**Required action:** Pull every line that includes the word "assets" from the data.

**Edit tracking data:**
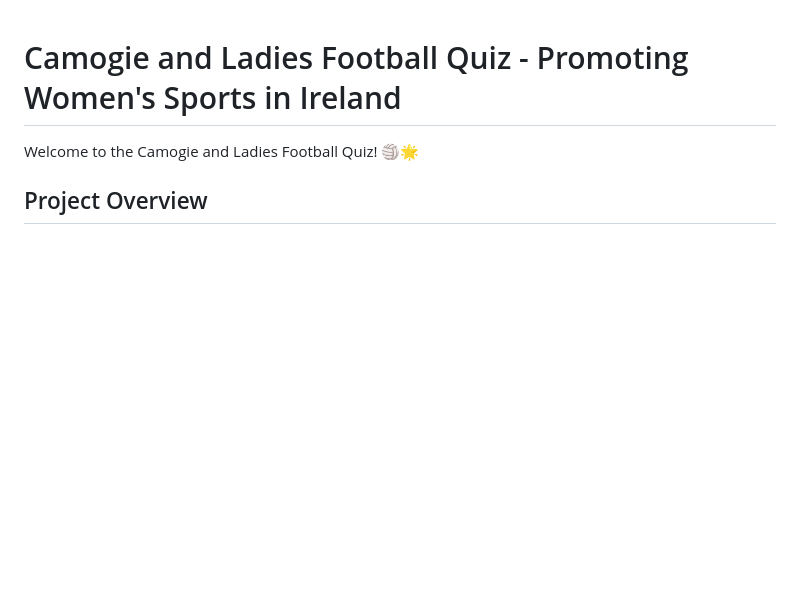
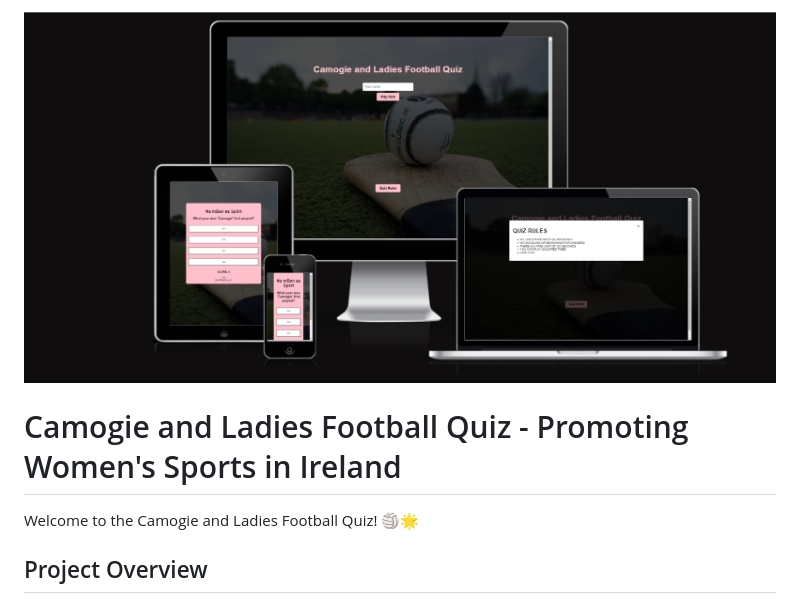
Before and after one commit to danij1990/LGFA-CamogieAssociation, a Markdown page: README.md, the part around the change. GitHub-like rendering; pictures changed too: assets/images/responce.png (added); blank space fills up the shorter version.

Commit message:
add responsive image to readme

```diff
--- a/README.md
+++ b/README.md
@@ -1,3 +1,5 @@
+![Responsive image](assets/images/responce.png)
+
 # Camogie and Ladies Football Quiz - Promoting Women's Sports in Ireland
 
 
```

**Output for this task:**
Before and after one commit to danij1990/LGFA-CamogieAssociation, a Markdown page: README.md, the part around the change. GitHub-like rendering; pictures changed too: assets/images/responce.png (added); blank space fills up the shorter version.
+![Responsive image](assets/images/responce.png)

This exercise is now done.